Top of DATA TO PROCESS

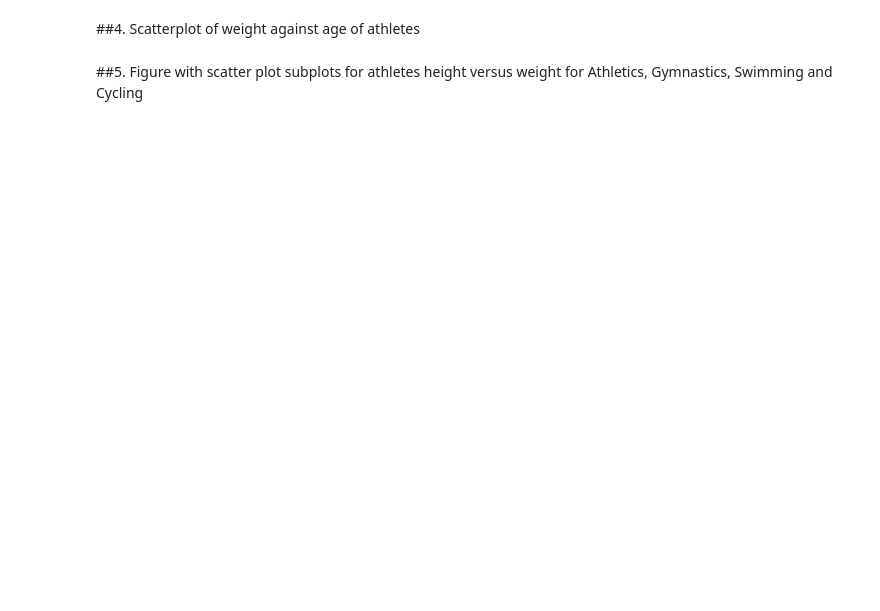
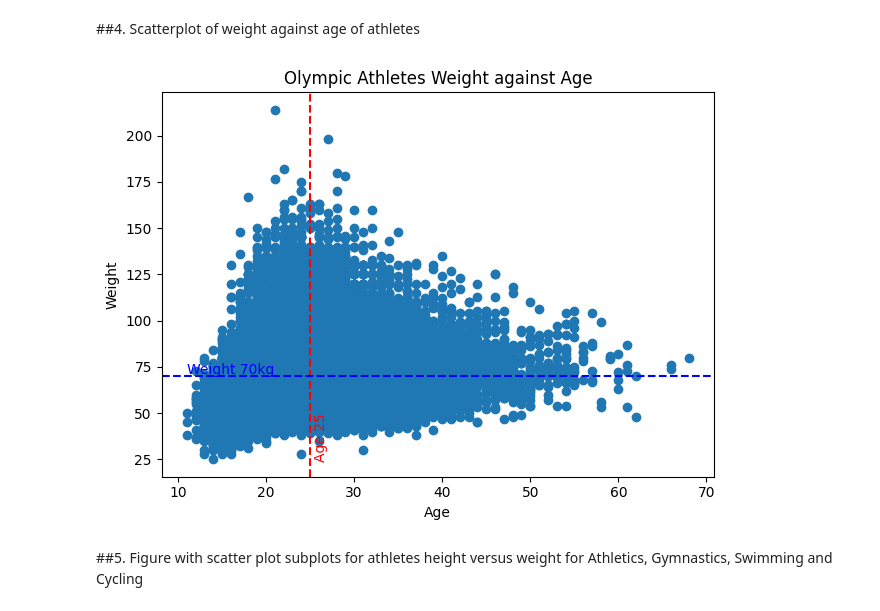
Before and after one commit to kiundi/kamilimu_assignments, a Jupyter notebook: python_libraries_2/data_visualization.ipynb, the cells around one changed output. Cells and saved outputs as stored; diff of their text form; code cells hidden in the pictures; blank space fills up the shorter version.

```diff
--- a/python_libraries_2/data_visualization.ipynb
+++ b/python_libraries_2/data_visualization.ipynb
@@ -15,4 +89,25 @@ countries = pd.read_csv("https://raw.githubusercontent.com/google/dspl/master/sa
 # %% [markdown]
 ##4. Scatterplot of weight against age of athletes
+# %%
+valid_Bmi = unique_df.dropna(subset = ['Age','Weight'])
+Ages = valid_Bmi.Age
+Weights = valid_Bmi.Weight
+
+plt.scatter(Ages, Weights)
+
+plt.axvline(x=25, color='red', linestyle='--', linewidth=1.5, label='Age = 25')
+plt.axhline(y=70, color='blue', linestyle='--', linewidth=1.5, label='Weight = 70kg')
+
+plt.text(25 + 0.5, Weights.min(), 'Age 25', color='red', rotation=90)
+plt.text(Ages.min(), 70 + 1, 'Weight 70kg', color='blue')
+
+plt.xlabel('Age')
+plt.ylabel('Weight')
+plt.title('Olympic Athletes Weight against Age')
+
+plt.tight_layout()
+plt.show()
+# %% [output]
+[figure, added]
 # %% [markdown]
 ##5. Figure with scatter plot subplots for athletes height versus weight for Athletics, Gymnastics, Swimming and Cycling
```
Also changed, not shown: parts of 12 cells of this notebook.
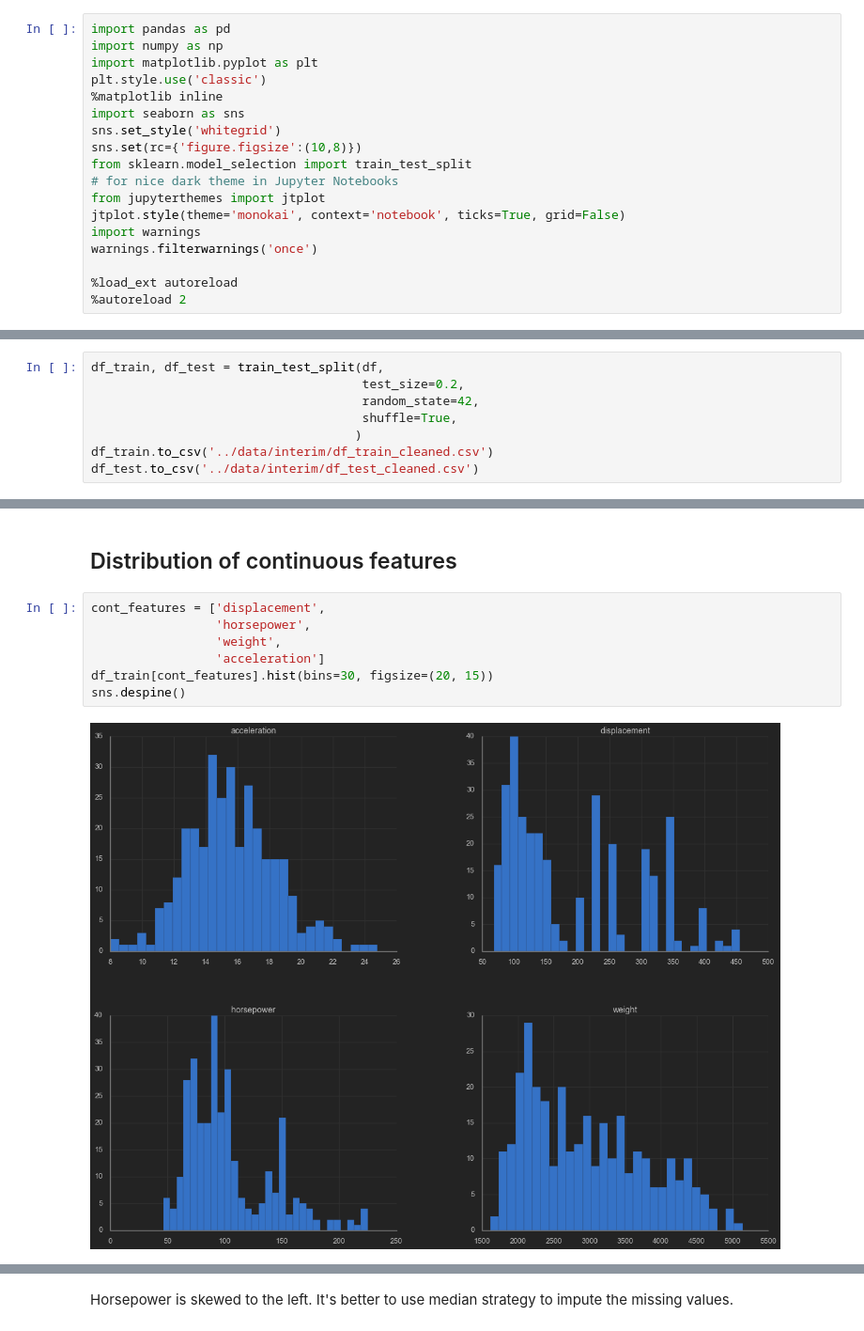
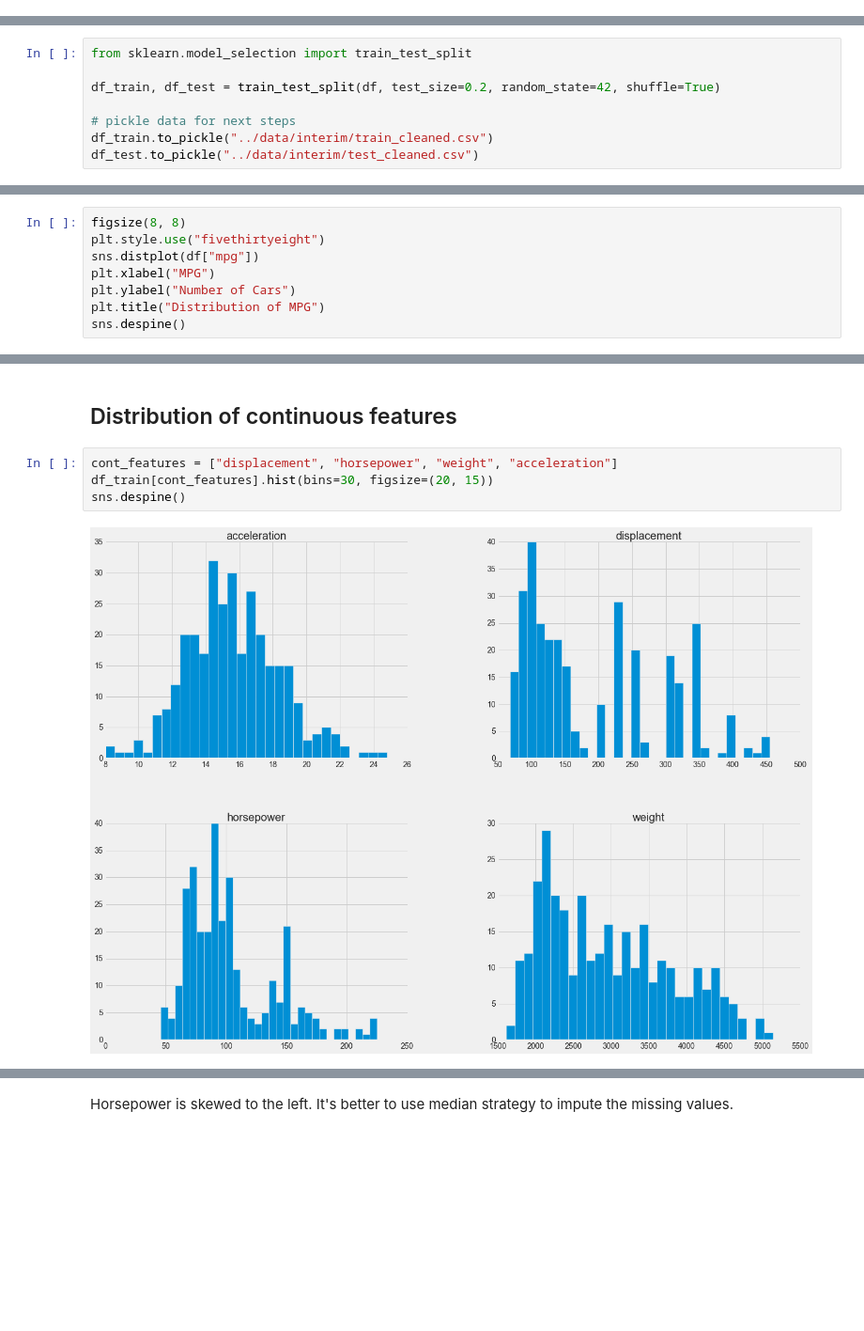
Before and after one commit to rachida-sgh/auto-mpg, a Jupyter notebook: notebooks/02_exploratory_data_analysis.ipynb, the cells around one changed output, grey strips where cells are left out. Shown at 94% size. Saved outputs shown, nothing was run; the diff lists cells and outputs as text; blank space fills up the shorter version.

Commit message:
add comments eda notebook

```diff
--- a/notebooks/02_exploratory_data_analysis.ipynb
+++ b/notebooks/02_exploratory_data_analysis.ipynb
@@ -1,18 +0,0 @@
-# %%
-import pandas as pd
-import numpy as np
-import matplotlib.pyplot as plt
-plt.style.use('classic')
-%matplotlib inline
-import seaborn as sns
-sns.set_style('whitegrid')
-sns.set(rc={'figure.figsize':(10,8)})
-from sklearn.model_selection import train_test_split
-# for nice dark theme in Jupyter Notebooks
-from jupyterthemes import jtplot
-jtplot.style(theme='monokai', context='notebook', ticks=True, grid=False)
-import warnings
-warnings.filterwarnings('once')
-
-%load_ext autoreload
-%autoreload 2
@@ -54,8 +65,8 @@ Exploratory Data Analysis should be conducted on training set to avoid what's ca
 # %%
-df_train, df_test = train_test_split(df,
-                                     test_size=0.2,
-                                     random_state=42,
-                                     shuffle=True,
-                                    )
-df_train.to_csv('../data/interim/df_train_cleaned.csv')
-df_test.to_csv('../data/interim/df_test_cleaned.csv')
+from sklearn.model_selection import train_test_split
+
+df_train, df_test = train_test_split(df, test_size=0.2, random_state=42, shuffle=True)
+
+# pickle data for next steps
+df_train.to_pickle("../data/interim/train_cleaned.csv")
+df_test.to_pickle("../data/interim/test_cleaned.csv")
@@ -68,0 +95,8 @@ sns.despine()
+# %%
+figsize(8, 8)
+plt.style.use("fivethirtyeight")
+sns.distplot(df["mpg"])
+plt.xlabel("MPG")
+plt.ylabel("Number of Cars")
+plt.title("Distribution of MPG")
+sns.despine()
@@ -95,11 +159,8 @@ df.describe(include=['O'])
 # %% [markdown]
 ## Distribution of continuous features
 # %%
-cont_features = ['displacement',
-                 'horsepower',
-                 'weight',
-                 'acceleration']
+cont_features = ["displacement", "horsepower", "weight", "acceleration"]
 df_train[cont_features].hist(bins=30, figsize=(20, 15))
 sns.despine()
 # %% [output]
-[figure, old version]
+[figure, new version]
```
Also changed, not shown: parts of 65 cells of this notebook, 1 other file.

Bottom of DATA TO PROCESS
Top of DATA TO PROCESS

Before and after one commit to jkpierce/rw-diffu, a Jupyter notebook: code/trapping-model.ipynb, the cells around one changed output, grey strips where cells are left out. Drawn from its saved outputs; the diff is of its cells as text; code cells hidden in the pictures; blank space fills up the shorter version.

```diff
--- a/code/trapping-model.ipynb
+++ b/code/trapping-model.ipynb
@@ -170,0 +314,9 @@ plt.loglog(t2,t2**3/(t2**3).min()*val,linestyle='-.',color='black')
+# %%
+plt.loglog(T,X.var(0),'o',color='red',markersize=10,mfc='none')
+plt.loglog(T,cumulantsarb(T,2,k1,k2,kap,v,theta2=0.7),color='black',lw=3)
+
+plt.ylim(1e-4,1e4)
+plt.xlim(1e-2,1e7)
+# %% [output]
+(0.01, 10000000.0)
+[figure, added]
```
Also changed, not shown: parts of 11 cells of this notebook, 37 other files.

Bottom of DATA TO PROCESS
Top of DATA TO PROCESS

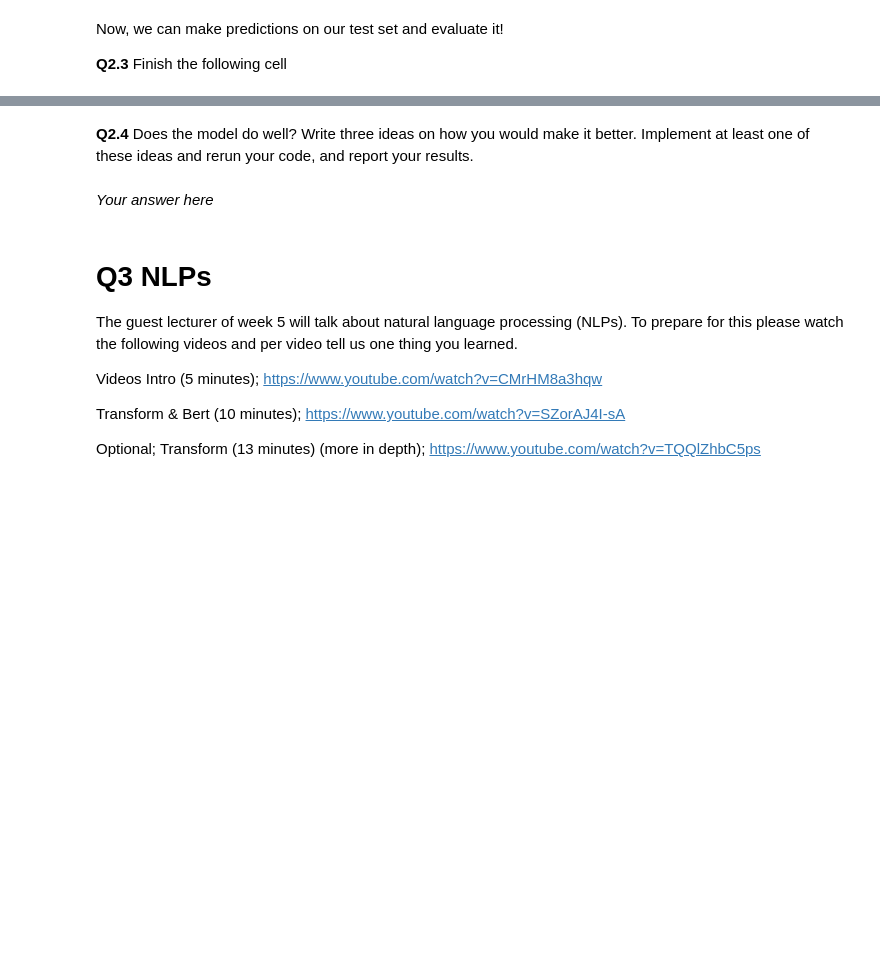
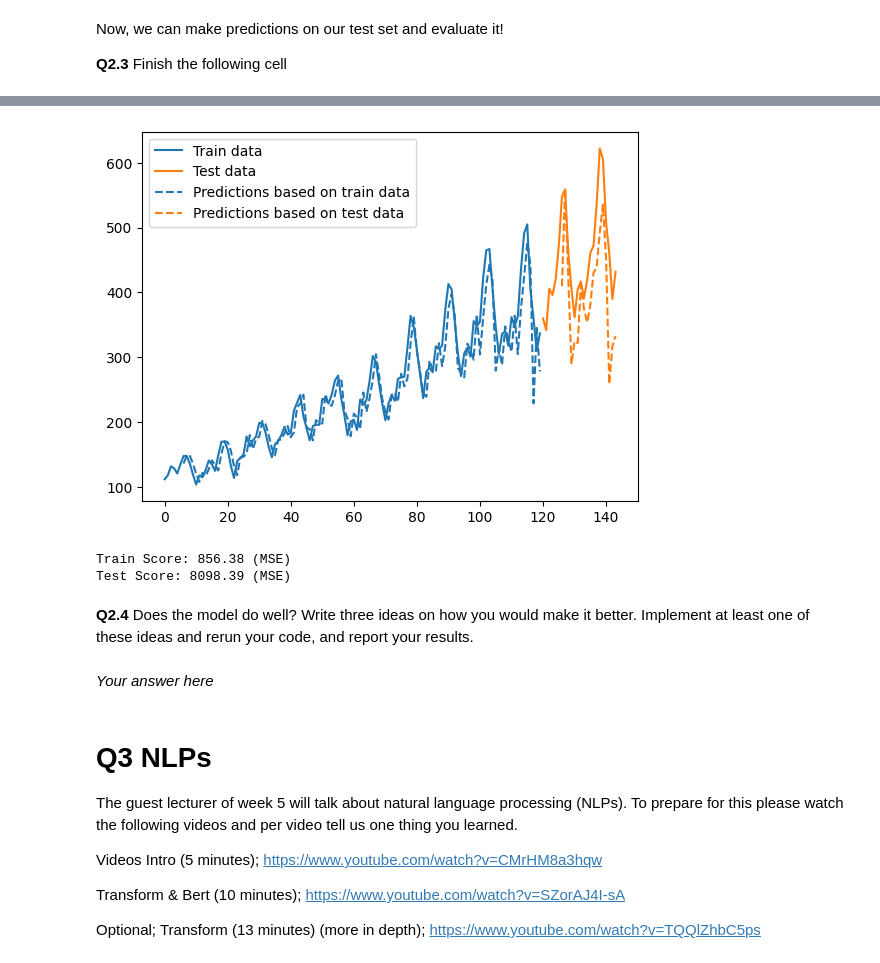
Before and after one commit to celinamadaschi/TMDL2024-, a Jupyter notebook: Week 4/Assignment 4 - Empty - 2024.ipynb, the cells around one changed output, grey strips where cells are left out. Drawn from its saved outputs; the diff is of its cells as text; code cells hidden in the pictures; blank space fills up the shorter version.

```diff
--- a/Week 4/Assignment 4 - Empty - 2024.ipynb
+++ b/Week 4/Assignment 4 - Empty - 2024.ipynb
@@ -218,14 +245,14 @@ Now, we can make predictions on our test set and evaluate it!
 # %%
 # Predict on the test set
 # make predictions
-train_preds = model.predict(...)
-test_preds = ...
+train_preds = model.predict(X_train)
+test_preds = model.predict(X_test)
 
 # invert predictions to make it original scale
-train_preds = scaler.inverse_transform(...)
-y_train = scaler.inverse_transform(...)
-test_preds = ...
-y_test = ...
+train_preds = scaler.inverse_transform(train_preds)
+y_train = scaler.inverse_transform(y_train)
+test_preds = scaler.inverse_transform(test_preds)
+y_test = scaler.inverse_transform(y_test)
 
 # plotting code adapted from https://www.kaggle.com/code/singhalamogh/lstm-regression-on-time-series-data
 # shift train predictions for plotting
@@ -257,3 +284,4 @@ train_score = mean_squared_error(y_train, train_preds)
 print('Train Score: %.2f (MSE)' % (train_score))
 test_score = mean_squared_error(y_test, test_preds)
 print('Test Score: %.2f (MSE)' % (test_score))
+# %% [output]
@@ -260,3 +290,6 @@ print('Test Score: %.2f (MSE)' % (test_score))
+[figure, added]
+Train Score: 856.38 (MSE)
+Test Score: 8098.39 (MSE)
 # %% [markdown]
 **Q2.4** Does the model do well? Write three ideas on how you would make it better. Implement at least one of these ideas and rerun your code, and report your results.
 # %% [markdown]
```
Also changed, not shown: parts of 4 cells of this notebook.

Bottom of DATA TO PROCESS

→ **WHAT IS EXPECTED**
Only a number is wanted here: how many lines in the data above include the string "shown"?

→ **ANSWER SECTION**
5